* **REQUIRED WORK**
Among the records, which lines include "materials"? List them.
(Beginning of INFORMATION SHOWN)
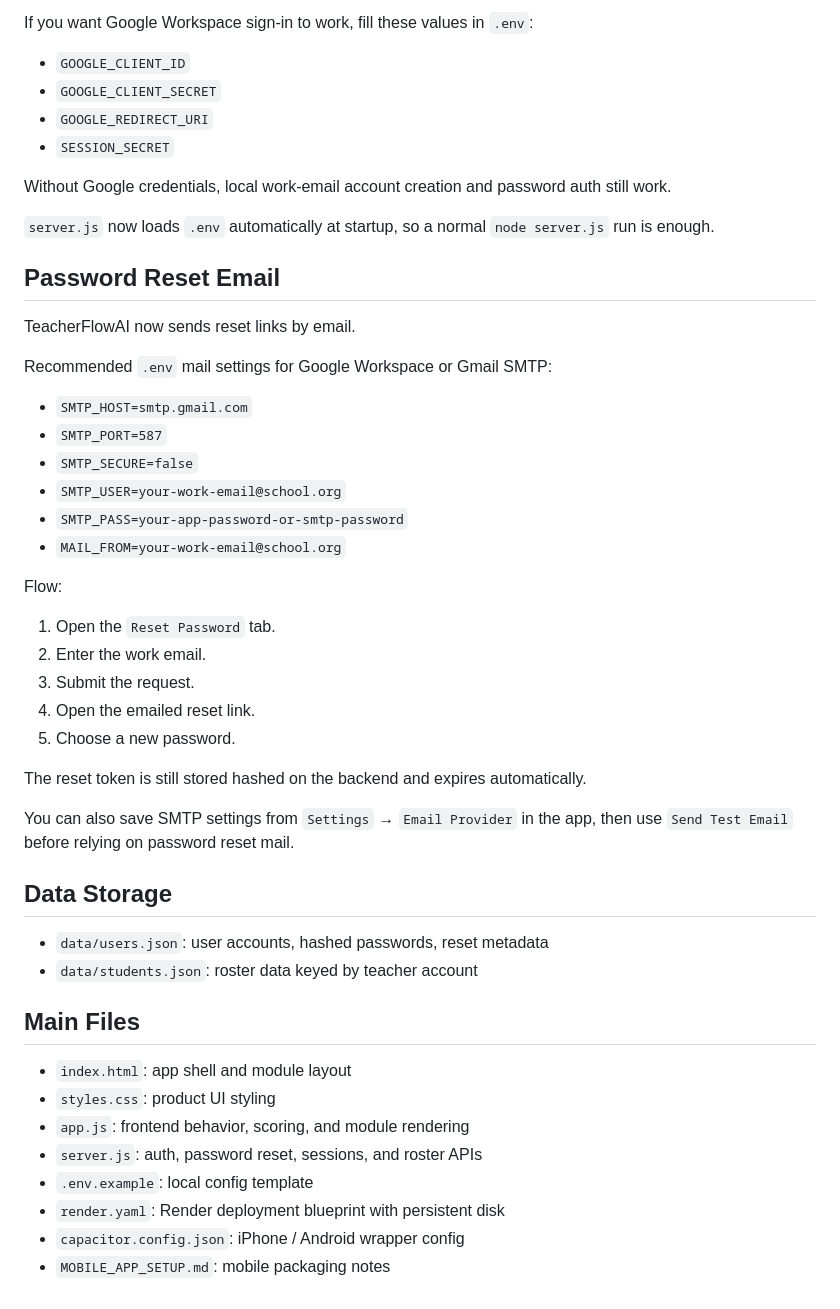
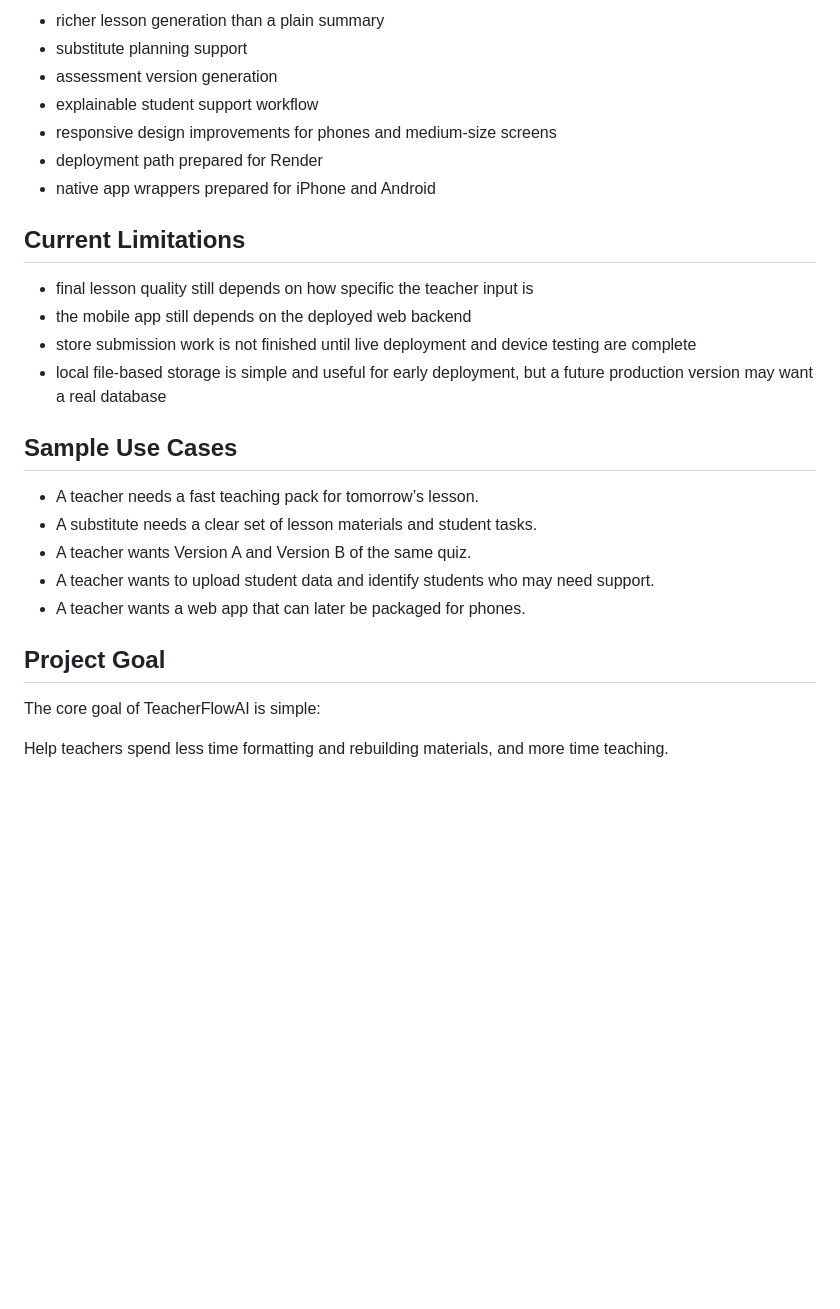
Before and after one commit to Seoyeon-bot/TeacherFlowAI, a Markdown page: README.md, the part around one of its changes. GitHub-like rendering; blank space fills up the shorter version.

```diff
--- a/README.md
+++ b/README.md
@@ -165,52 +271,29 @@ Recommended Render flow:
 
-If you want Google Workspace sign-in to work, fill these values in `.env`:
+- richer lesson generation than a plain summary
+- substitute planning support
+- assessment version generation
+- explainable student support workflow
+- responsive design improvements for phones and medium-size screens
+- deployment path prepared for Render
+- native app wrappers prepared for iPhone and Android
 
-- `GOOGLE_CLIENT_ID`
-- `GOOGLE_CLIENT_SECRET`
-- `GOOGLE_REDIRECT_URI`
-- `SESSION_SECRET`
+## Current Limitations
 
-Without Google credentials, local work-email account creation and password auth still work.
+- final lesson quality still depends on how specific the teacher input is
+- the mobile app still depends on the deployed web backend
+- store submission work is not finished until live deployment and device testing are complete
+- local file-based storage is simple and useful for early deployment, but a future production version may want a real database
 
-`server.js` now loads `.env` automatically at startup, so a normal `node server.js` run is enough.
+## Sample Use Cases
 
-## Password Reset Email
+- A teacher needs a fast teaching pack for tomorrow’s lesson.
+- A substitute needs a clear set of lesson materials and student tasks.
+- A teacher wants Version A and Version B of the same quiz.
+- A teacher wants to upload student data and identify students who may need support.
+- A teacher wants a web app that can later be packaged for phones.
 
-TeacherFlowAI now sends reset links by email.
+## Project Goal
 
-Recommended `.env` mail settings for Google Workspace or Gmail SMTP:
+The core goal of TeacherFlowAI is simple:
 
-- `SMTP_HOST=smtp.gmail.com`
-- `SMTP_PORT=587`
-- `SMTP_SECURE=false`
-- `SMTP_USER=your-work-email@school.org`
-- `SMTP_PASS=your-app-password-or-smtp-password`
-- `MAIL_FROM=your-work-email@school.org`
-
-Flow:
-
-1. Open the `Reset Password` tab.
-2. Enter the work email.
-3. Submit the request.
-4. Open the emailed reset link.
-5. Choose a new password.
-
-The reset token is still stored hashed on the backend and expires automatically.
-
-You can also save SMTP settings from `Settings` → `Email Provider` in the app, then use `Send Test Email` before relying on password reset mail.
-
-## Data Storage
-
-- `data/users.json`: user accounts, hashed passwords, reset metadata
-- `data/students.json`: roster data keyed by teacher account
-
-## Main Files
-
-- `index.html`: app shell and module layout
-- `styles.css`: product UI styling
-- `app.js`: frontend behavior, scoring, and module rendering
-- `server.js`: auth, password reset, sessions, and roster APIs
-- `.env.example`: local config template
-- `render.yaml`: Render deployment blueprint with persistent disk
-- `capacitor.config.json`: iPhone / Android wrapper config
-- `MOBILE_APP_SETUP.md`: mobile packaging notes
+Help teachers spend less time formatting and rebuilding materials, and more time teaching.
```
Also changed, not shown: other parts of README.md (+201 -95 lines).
(End of INFORMATION SHOWN)
* **SOLVED EXERCISE**
+- A substitute needs a clear set of lesson materials and student tasks.
+Help teachers spend less time formatting and rebuilding materials, and more time teaching.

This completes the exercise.